Given how many of us have battled addictions, lost someone to an overdose or know someone who’s struggling, a trigger warning is offered here: This book may be a tough read for those with drug abuse-related trauma. Same goes for anyone with open wounds regarding the loss of a child, as it’s the unpacking of this tragedy that undergirds everything else.
The chapters rotate between the perspectives of each family member, which affords the reader a look into both what losing an unborn baby may be like for those who didn’t carry the child, and what it’s like to live with someone developing an addiction. Sylvie’s not the only one trying to fill the void with a steady diet of escapism. Paul exchanges flirty texts with a younger woman, is addicted to online shopping and has taken up a triathletic compulsion. Twelve-year-old Teddy, the innocent witness to it all, watches movies on a loop because “there’s always a happy ending.” He’s an aspiring screenwriter whose inner dialogue spins fun fantasies, like one about a baron sent ahead in time to save the world from Donald Trump.
But none compare to Sylvie’s vice. “The medicine flowed through her veins in a river of pink wine, undoing all the knots in her neck like a zipper, pulling the tab down as blue and yellow songbirds flew out.” Paul and Teddy notice Sylvie’s different demeanor right away, but are so grateful for her personality change, they initially don’t question it.
Sylvie plans to quit after the bottle is empty, but then justifies getting a refill by saying she’ll stop once Teddy’s dreaded bar mitzvah is over. Alas, when the refill runs out, she finds truly selfish and deplorable ways to get more. “The day before had been a bottom, although Sylvie realized with a fair amount of shame that every time she reached her supposed bottom, she allowed herself even a few more thousand feet to fall.” Sylvie’s unlikability as a character is high, but sympathy for the cause of her pain keeps it from going off the charts.
While the novel demonstrates the ways drugs can irreversibly damage a life, it reads less like a D.A.R.E campaign than a cautionary tale against carrying the burden of tragedy alone. Sylvie’s unexplored psychological wreckage led to the drug abuse, a self-destruction that had been a long time coming, “because wishing that things had turned out differently never went away.
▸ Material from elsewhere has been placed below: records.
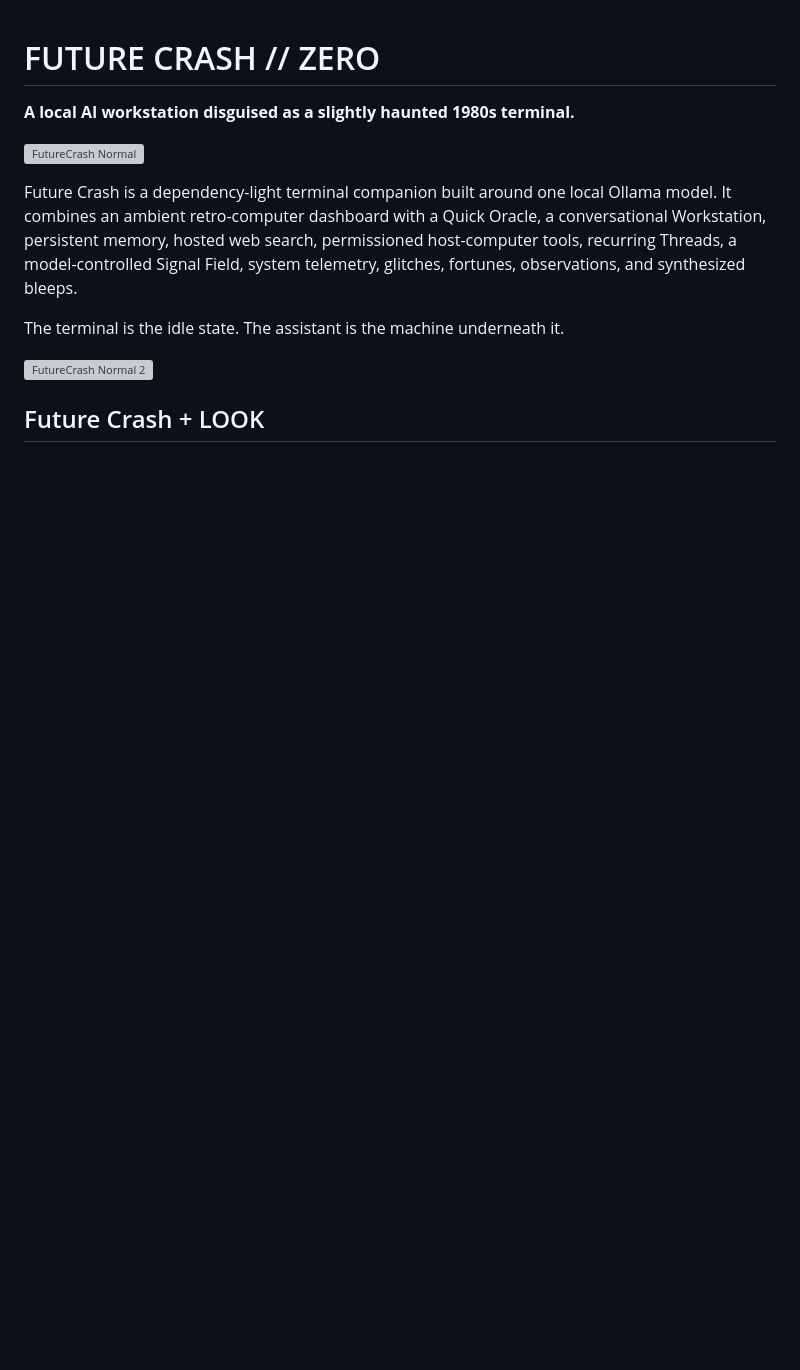
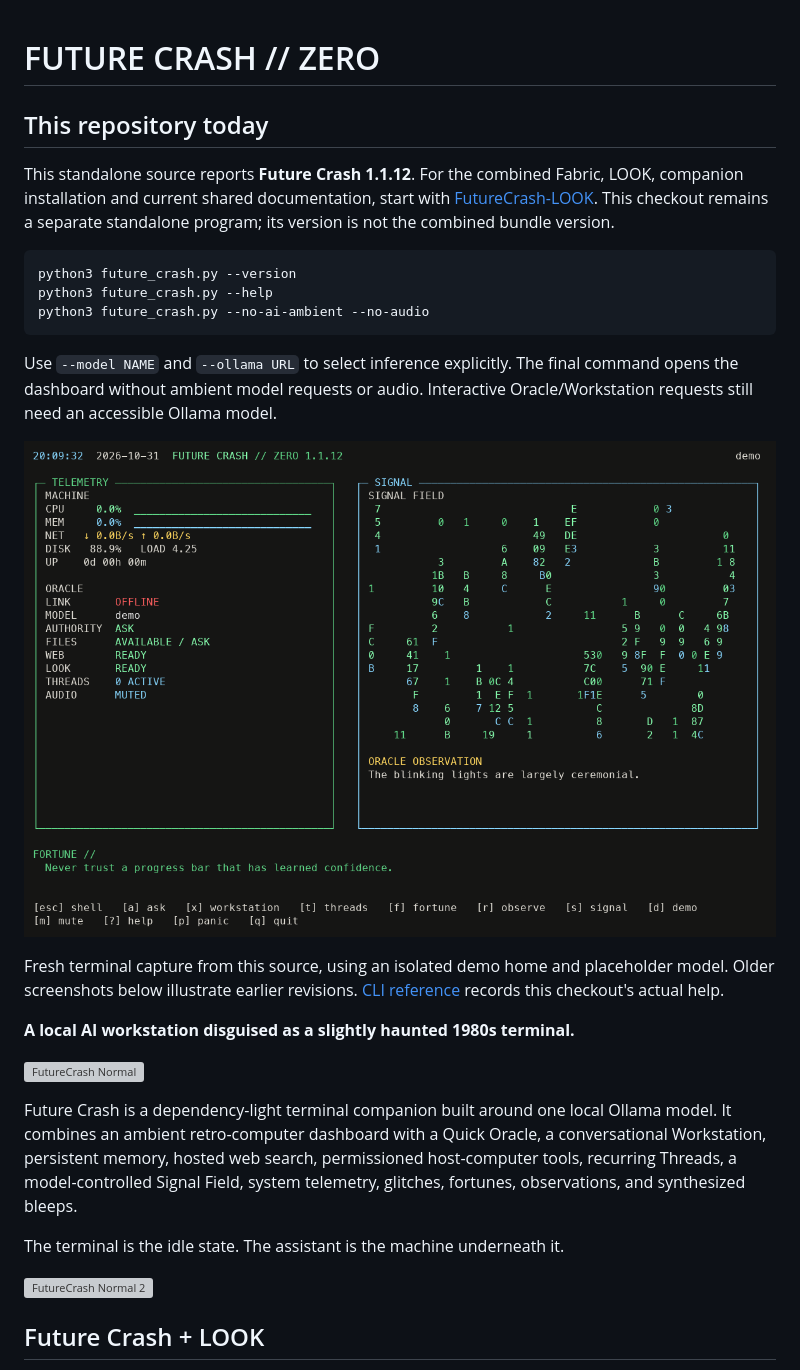
Before and after one commit to WaltRudyJabsco/FutureCrash, a Markdown page: README.md, the part around the change. Drawn GitHub-style; pictures changed too: FC_screenshots/Current.png (added); blank space fills up the shorter version; grey boxes are pictures that could not be loaded.

Commit message:
Refresh repository documentation, references and screenshots

````diff
--- a/README.md
+++ b/README.md
@@ -1,4 +1,27 @@
 # FUTURE CRASH // ZERO
+
+## This repository today
+
+This standalone source reports **Future Crash 1.1.12**. For the combined Fabric,
+LOOK, companion installation and current shared documentation, start with
+[FutureCrash-LOOK](https://github.com/WaltRudyJabsco/FutureCrash-LOOK). This checkout remains a separate standalone program;
+its version is not the combined bundle version.
+
+```sh
+python3 future_crash.py --version
+python3 future_crash.py --help
+python3 future_crash.py --no-ai-ambient --no-audio
+```
+
+Use `--model NAME` and `--ollama URL` to select inference explicitly. The final
+command opens the dashboard without ambient model requests or audio. Interactive
+Oracle/Workstation requests still need an accessible Ollama model.
+
+![Standalone Future Crash 1.1.12](FC_screenshots/Current.png)
+
+Fresh terminal capture from this source, using an isolated demo home and
+placeholder model. Older screenshots below illustrate earlier revisions.
+[CLI reference](docs/CLI.md) records this checkout's actual help.
 
 **A local AI workstation disguised as a slightly haunted 1980s terminal.**
 
````
Also changed, not shown: docs/CLI.md (added, +26 -0 lines), 1 other file.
Even with these pills, that wishing never went away, as evidenced by the fact that here she was, in a 4-year-old girl’s bedroom, clutching a stuffed ostrich and sobbing.”
As Teddy takes in the world around him, he considers the possibilities of different story arcs. The momentum in his own story builds when he runs away to Cumberland Island, the place where his childhood really ended, long before his impending bar mitzvah is set to mark his foray into manhood. As the tension between Sylvie and Paul reaches a breaking point, Teddy and his girlfriend Krystal assume parental roles with a level of maturity that surpasses their ages. It’s unclear if Teddy would categorize the ending as “happy,” the way he prefers movies, but the secrets that are forced to light offer potential for his family to finally start healing.
In the acknowledgments, Fishman states that between the start of writing “Invisible as Air” and the final stages of copyediting, both her husband and her father died. The mother of two sons credits her support system for being able to finish the book. Persisting through unimaginable grief, Fishman has succeeded in publishing a deeply substantive novel that, despite being filled with heartbreaking moments, manages to impart with the reader a sense of connection and resilience. Her writing creeps up on you, like a crescent moon that seems to mysteriously switch sides in the night sky during a drive down a winding highway — taunting, unsettling, beautiful.
By Zoe Fishman
416 pages, $15.99